Fact is, knowledge is a good thing.  Everyone should have the basics.  You can get by without knowing who is in what rock group, but the VP of the US is actually important.  

Critically important, though, is money.  How does it work?  What's the difference between a stock and a bond?  What's an annuity?  Is the value of your home increasing, decreasing or not moving at all?  What affects that value?  What’s happening in your neighborhood that might affect that value?  If I add a family room to my home, will I get my money back when I sell?  How about a pool?  What does it cost to sell?  Where are interest rates today, and why is that important?  Are insurance costs stable?  Will my lender suddenly require flood insurance for my neighborhood?  What’s a FICO score, and what happens to it if I buy a car?  How did that huge recession mess happen back in 2008?  Why is it true that lower income people actually pay more (quite a lot more) for goods and services in this country than their wealthier neighbors for the same stuff?

I asked someone recently how much additional money someone would have to make to pay off a $30,000 debt in one year.  The answer is not $30,000.  It’s not even $30,000 plus the interest you have to pay for that year.  It’s much higher.  Because we pay income taxes (both federal and state income taxes in most states), you actually have to make enough to pay all of the taxes on that additional income first, and have the $30,000 plus interest left over.  Unless all of that debt and interest is tax deductible, you have to budget a much higher income – somewhere in the $35,000 to $40,000 range for most people -- in order to have enough.

Money is important.  We need it to buy homes and everything else, and how you manage your money matters.  General knowledge about money is Step One.  So I’m making a commitment to you.

In the coming weeks and months, I’m going to send you tidbits of information – important information -- about money, business, your home, taxes, investments, retirement and a host of things that will directly affect you.  No Beatles questions.  I’ll even skip the one about the VP.  Only the actually important ones that have to do with your money.

I’ll also give you the answers.

I used to be certified as a CFP (Certified Financial Planner).  I know the difference between a stock and a bond, and what makes them increase or decrease in value.  Academically, it fascinates me.  But practically, I benefit from it all.  As a REALTOR, I know that you will benefit also from the common sense common knowledge that I’ll give you in the business world.  Nothing confusing or complicated.   Entertainingly written.   Just the facts.  I’ll have a graph or two.  Nothing political for one side or the other.

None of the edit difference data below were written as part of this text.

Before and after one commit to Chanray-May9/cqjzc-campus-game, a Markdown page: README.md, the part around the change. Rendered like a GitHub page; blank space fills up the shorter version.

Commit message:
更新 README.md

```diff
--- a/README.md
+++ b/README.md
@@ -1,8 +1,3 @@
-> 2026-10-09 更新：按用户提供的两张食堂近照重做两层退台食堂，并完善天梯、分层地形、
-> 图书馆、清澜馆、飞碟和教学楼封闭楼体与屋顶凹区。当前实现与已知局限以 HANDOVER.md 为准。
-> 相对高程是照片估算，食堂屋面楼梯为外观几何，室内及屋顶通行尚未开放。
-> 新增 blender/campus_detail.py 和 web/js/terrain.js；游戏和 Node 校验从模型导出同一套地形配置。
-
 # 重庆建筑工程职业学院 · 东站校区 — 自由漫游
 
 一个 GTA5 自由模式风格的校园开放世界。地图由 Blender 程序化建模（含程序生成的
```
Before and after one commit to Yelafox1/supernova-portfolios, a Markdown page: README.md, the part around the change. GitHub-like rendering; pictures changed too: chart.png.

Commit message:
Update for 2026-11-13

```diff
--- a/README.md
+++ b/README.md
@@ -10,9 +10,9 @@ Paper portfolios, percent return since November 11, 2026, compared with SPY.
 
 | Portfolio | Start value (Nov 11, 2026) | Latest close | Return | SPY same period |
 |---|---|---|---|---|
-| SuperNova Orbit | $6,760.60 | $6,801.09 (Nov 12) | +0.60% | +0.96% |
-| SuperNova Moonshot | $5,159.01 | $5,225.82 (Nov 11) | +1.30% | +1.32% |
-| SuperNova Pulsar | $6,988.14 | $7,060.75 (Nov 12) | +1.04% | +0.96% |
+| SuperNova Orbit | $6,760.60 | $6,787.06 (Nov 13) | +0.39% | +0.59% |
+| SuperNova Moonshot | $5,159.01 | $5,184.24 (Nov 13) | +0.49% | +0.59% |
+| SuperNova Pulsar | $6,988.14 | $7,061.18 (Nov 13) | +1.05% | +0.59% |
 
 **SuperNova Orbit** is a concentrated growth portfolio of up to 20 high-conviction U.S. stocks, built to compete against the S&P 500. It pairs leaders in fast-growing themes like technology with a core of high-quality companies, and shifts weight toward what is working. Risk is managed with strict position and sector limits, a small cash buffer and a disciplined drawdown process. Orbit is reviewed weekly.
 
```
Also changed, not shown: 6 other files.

And if you’re planning a move in the coming year, we should talk.   If you know people planning to move in the coming year, I’d love to talk to them as well.

Call me.  I’m always here for you.

Enjoy the day,

303.541.1920 office
303.859.4467 mobile